Itemized modification records

+===+

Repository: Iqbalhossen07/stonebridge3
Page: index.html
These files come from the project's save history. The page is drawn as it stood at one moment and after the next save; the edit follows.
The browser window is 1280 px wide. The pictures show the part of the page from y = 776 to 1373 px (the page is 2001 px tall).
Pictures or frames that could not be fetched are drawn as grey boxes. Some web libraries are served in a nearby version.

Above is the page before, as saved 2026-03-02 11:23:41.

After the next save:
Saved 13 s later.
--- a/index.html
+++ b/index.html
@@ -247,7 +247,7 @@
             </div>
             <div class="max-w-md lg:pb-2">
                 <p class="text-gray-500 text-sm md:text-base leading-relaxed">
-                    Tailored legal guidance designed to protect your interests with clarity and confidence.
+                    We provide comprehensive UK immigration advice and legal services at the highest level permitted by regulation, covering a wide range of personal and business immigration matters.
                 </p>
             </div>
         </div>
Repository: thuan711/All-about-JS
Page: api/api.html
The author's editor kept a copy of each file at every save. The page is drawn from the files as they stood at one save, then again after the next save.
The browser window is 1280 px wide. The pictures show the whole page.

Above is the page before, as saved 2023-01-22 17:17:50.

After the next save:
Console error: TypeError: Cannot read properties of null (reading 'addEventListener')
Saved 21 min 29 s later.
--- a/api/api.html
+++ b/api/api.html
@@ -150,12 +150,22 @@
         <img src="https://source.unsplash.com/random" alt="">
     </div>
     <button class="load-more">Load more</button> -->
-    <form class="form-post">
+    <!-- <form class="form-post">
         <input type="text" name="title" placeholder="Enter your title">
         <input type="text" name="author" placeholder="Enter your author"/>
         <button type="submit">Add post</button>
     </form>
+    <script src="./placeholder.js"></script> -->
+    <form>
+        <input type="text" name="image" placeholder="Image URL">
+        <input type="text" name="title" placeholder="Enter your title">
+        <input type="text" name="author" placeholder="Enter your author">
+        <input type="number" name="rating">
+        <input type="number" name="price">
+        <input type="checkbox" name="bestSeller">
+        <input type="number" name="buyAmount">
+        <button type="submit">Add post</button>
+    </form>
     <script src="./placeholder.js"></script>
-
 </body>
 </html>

+===+

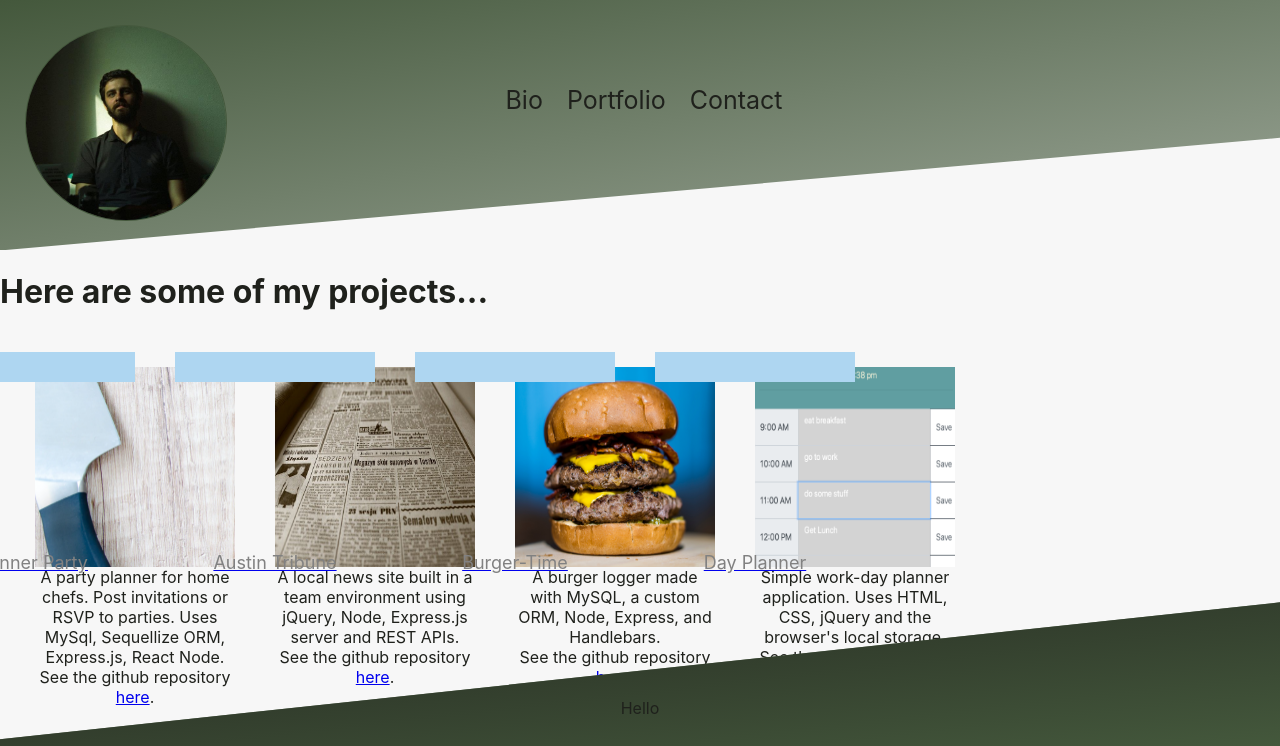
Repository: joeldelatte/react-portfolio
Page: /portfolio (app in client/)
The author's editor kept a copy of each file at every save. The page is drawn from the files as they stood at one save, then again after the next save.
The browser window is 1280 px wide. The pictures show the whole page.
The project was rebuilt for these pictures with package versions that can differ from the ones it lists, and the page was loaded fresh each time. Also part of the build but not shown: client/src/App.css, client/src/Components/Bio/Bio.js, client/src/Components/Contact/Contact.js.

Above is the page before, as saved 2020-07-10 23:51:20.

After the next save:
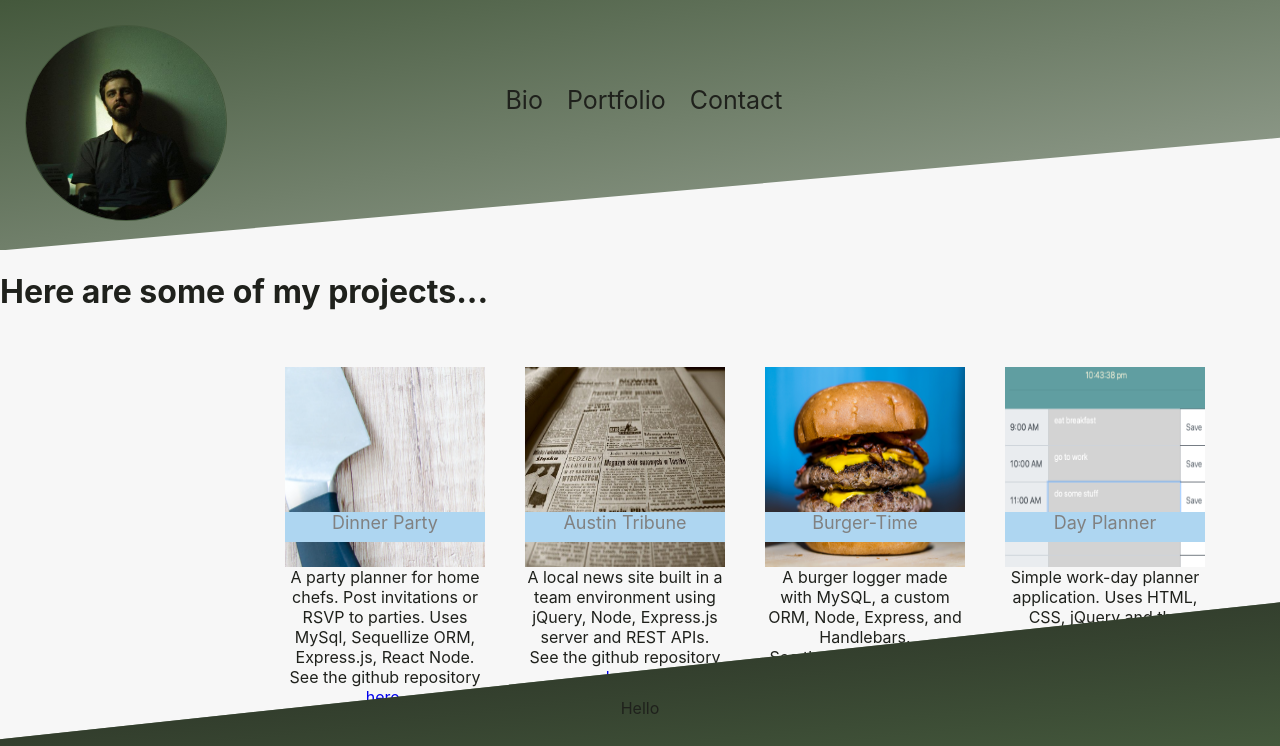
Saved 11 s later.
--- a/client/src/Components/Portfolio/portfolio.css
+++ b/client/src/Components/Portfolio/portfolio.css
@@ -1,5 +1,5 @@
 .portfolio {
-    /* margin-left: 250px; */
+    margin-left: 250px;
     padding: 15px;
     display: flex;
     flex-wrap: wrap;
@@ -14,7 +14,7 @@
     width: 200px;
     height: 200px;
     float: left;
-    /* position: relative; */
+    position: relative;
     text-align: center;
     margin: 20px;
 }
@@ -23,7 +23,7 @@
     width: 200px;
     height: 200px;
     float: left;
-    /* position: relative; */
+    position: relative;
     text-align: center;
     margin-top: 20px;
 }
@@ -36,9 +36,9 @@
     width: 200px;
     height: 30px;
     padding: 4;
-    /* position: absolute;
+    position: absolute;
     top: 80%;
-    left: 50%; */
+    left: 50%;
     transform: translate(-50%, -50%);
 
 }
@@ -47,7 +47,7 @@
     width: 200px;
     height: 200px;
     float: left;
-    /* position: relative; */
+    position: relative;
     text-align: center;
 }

+===+

* What to do
Based on the entries above, give the number of lines with the string "wide" and no further text.

* Written solution
4